[Task goal]: Read each of the lines below and tally those with "relative"; the tally is the whole answer.

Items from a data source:

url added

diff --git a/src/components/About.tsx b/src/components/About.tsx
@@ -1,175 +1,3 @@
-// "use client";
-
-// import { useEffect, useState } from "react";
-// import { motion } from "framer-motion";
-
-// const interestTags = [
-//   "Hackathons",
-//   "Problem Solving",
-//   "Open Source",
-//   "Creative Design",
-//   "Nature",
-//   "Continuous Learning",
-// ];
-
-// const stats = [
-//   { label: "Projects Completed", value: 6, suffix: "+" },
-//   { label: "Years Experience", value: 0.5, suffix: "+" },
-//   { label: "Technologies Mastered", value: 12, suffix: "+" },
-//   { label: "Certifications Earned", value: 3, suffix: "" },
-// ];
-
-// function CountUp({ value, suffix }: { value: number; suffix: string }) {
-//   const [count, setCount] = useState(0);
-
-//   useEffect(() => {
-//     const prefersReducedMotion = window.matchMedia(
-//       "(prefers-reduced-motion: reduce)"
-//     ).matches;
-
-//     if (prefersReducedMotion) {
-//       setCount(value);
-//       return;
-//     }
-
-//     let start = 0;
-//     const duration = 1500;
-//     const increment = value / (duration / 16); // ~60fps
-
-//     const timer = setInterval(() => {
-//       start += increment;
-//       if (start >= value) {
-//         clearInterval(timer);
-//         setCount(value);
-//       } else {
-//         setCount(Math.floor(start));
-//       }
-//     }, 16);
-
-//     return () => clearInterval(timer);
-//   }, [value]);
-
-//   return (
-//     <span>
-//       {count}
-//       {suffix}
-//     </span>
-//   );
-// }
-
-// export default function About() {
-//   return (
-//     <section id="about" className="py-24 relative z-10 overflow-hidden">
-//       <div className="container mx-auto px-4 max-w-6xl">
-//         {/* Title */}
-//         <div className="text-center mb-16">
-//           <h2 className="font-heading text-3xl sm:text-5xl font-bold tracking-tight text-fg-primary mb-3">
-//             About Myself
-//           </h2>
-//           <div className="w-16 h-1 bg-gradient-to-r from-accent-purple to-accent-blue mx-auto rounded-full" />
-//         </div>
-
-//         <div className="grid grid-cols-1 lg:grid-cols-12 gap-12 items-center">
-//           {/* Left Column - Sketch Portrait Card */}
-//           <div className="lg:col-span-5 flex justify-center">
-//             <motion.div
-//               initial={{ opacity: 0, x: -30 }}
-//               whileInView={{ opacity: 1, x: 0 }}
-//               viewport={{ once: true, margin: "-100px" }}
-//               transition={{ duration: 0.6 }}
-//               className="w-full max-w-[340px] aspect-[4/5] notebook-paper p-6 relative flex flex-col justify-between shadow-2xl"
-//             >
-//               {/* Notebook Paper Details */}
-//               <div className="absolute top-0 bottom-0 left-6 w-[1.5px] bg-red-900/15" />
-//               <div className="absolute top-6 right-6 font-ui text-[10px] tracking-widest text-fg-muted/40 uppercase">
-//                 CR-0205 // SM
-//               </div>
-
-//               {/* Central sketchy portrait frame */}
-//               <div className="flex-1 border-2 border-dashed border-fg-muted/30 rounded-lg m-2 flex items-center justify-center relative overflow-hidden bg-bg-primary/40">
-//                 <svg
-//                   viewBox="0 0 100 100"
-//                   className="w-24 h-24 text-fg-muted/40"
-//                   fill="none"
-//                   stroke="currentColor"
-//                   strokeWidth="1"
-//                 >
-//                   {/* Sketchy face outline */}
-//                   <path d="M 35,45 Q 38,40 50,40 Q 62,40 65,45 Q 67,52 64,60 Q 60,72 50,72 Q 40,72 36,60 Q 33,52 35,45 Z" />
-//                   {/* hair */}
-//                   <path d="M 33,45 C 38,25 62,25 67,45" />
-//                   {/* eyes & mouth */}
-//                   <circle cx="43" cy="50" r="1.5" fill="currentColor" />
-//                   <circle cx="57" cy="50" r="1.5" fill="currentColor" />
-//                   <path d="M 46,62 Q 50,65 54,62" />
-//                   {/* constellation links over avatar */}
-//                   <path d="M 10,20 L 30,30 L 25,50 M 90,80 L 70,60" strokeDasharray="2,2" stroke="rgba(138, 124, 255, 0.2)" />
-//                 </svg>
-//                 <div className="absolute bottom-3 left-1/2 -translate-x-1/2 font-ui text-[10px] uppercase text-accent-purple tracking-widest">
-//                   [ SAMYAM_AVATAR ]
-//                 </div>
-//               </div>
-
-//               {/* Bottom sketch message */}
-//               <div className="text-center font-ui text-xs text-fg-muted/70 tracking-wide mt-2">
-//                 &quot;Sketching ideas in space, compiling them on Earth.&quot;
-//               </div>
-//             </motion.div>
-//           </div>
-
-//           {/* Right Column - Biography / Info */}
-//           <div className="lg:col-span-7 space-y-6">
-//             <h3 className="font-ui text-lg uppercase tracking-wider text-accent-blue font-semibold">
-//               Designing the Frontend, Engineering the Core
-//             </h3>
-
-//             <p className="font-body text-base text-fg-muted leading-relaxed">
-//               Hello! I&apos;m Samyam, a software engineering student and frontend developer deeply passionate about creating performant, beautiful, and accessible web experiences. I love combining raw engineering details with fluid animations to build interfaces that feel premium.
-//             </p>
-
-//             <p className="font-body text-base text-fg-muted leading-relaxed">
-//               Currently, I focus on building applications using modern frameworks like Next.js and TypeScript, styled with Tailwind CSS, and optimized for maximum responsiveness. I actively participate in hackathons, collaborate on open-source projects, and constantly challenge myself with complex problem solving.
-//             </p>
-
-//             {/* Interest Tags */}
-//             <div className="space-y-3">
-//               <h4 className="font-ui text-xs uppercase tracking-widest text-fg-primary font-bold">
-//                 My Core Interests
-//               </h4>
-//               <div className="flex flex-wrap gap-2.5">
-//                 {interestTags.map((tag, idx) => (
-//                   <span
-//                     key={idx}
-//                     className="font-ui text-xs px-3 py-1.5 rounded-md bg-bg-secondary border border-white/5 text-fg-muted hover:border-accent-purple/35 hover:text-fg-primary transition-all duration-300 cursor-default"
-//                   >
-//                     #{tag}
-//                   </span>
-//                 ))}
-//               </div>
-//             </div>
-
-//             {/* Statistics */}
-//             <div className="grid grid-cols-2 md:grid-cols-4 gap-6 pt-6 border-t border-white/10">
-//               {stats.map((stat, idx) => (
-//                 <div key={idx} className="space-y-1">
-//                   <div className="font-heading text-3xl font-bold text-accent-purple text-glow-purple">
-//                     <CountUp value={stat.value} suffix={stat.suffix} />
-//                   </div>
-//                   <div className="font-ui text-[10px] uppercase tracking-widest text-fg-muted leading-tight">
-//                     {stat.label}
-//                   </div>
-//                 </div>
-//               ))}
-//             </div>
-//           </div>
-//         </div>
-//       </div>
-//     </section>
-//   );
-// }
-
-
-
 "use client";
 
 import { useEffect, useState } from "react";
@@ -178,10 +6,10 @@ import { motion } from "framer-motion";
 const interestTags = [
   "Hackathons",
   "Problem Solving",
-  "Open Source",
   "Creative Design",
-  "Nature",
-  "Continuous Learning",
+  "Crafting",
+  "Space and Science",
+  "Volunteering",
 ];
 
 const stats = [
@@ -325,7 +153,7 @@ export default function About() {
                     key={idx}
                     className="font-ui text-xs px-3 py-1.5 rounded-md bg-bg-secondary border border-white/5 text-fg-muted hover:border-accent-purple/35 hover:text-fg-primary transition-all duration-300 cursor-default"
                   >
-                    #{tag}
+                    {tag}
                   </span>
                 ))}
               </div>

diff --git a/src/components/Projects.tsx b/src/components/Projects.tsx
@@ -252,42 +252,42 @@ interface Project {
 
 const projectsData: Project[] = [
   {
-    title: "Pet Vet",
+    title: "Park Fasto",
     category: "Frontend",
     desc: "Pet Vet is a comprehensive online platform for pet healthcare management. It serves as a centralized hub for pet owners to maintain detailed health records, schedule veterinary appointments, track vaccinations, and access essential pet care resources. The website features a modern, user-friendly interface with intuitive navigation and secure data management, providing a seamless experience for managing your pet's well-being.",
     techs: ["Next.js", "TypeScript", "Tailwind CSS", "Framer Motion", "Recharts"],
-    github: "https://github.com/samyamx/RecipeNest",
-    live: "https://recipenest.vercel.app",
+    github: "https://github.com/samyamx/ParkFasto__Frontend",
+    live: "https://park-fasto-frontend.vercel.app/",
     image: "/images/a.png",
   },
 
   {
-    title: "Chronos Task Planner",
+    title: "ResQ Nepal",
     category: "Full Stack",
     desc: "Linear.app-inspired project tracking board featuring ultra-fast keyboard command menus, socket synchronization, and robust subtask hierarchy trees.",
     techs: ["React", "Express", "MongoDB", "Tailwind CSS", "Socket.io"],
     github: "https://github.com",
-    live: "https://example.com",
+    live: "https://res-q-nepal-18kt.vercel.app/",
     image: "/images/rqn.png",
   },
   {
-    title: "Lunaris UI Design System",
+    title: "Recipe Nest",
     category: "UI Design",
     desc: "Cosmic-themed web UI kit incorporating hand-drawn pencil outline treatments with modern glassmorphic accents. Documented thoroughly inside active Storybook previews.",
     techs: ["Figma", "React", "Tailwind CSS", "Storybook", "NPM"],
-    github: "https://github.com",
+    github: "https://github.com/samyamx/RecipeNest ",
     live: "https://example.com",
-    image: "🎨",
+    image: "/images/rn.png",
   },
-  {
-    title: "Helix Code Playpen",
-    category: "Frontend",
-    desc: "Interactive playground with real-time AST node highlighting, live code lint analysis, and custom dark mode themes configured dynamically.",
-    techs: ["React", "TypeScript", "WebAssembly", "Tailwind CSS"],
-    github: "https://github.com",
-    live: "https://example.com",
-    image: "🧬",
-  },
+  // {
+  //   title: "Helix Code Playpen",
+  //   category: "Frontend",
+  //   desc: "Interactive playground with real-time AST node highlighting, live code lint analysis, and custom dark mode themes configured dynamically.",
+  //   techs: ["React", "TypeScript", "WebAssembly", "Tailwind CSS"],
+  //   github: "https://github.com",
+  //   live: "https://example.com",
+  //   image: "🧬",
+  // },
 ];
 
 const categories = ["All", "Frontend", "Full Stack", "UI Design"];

[Answer to the exercise]: 3